Pennsylvania German Broadsides: Windows into an American Culture
Section I: Introduction Section II: The Broadside in Public Life Section III: The Broadside in Private Life Section IV: The Broadside Today
Section III: Religion in Print Section III: Protection of the House and Household Section III: From the Cradle to the Grave


One vital aspect of the Pennsylvania Dutchman's religious outlook was his desire to protect his family and household from natural and supernatural harm. House-blessings (Haussegen) and heaven-letters (Himmelsbriefe) offered this protection. House-blessings were normally framed and displayed as reminders of heavenly aid. Heaven-letters were also sometimes framed and displayed, although some were placed facing the wall, to avoid advertising their occult contents. But thousands were carried folded up in soldiers' uniforms in all of America's wars, to the present day.

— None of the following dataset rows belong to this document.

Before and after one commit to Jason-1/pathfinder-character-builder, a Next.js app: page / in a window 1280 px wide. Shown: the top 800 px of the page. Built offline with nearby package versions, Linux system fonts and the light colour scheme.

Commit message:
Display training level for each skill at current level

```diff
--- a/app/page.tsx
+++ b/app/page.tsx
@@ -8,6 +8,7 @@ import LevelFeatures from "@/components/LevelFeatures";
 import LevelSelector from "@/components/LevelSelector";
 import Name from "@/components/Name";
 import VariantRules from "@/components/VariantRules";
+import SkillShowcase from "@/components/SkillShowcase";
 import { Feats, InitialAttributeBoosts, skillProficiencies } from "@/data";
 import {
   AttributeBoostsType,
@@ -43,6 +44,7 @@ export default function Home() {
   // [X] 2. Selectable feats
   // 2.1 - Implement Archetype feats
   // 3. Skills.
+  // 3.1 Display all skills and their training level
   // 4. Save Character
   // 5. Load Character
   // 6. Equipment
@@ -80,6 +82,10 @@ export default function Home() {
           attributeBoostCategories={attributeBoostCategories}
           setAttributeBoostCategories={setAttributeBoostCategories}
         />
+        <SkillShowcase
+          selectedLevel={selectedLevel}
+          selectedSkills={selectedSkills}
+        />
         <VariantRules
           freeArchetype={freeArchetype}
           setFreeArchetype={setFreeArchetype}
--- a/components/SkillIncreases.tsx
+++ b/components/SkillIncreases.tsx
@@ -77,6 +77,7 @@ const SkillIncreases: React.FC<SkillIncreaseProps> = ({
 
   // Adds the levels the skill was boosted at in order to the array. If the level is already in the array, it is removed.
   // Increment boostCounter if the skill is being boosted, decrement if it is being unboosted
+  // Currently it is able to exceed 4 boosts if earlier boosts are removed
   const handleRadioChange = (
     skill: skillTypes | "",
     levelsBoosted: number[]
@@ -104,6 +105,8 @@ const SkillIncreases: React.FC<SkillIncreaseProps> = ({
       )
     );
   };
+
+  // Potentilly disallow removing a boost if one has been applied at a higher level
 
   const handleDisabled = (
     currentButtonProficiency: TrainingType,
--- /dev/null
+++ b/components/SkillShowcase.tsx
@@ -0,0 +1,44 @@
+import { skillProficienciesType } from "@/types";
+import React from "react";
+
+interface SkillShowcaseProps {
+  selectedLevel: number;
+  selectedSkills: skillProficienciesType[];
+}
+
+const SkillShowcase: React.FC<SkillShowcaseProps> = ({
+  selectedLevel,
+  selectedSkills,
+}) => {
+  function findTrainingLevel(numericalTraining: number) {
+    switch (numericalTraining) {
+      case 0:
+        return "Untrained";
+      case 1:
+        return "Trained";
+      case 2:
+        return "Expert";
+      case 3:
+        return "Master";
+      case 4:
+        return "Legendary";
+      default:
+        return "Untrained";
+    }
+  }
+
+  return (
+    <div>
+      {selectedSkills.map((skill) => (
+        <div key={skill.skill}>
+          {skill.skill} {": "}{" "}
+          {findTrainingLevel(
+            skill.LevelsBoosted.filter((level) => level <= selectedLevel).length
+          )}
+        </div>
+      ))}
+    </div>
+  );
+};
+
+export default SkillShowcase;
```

In these folk documents prayer and blessing were combined with ancient forms of magical protection.


THE ICONIUM HEAVEN-LETTER. Ascribed to the authorship of Jesus Himself, this English broadside offers one of several texts found in Heaven-Letters.


"SPIRITUAL HOUSE PROTECTION." In Catholic Europe, house-blessings were pictorial, unlike their Protestant counterparts, which were textual. In this example, Saints Rochus and Sebastian (left and center) offer protection from the plague, while St. Florian (right) protects against fire.


RITTER HOUSE-BLESSING. This handsome house-blessing was issued in the 1830s by the Ritter firm, which also published the Readinger Adler (now the Reading Eagle), Pennsylvania's longest-lasting upstate German newspaper. Asking God to "Bless this house and land / That our sowings and our food / Evermore may turn out well / That the livestock may increase. . ," it provides a vivid glimpse into the life and work of Pennsylvania Dutch farmers and their families. This particular blessing was also considered by its owner, Heinrich Barrin, a proper and holy venue on which to inscribe his marriage to Elizabeth Weil and the births of several of his children.

Contact Information: The Library Company of Philadelphia, 1314 Locust Street, Philadelphia, PA 19107 - 215-546-3181, FAX 215-546-5167 Contact Wendy Woloson, Curator of Printed Books, for more information regarding this exhibition at . Illustration: Detail from Song of the War of 1812, (1814)